Although a resource-rich country, almost 40 percent of Papua New Guinea’s (PNG) population lives in poverty. The Covid-19 pandemic highlighted ongoing challenges with economic mismanagement and a severely under-resourced health care system. Weak implementation of laws on violence against women and children fosters a culture of impunity. In January, PNG’s parliament voted to repeal the death penalty, 30 years after it was reintroduced.

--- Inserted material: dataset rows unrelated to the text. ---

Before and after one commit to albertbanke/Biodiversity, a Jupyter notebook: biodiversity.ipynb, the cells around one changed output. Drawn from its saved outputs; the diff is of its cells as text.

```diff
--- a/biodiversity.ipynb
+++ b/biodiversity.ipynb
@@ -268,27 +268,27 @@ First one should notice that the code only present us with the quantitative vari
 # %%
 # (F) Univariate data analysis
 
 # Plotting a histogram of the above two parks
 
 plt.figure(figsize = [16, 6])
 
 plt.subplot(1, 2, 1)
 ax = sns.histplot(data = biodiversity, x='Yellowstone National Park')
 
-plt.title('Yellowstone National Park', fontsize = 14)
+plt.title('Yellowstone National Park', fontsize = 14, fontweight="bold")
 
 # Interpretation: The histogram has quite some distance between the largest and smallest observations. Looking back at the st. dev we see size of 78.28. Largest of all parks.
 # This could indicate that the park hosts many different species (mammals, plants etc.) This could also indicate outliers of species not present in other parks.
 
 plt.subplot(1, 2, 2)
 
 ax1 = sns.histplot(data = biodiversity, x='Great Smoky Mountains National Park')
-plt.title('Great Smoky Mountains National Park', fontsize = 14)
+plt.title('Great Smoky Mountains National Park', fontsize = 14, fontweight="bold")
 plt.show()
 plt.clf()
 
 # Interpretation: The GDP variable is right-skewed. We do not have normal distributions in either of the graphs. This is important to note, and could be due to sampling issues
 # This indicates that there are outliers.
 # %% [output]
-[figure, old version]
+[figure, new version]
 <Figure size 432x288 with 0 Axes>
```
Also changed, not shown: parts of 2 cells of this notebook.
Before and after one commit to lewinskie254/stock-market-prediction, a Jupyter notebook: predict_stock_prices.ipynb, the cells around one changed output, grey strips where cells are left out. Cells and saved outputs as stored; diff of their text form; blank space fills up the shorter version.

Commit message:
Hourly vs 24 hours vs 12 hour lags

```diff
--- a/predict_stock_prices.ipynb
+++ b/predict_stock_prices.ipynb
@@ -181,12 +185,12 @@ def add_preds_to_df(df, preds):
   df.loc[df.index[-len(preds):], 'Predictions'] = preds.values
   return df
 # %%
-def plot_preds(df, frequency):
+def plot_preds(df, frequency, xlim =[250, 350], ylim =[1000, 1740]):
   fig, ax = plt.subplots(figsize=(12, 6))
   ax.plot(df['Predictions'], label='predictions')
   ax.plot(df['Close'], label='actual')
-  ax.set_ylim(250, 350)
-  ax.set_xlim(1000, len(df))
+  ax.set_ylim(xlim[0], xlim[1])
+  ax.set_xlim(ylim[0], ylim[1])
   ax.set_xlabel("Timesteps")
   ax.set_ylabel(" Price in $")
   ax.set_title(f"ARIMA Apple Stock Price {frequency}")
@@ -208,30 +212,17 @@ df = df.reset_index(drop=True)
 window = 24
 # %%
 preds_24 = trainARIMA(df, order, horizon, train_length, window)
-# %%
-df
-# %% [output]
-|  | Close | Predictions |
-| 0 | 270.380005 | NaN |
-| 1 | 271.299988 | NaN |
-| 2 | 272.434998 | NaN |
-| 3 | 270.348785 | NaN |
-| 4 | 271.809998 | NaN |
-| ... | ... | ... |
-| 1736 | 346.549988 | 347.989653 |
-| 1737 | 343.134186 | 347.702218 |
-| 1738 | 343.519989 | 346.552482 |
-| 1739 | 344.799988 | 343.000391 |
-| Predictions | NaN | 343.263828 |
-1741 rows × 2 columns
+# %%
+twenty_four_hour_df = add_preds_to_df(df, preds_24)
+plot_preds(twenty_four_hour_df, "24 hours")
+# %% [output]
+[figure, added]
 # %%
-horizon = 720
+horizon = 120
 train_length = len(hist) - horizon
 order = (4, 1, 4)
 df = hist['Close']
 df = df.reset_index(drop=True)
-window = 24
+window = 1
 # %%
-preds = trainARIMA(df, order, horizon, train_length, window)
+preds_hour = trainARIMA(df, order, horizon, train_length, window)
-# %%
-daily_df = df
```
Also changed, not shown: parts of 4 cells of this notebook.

In August, James Marape was sworn in for a second term as prime minister following an election marred by violence, delays, and electoral irregularities, including the burning of ballot boxes by frustrated voters not on the common roll in East Sepik and Hela. The PNG government sent extra security personnel to the Highlands in response to tribal fighting during the election period, after armed men killed at least 18 people in an attack in Enga Province. Thousands of people fled the violence, which also caused damage to schools and hospitals. The United Nations condemned the escalation of violence, calling for an investigation and prosecution of perpetrators. Police investigated 15 candidates for election-related violence in Enga; at time of writing, the candidates were on the run. In September, the UN estimated that 89,000 people had been displaced by violence in Papua New Guinea’s Highlands since May.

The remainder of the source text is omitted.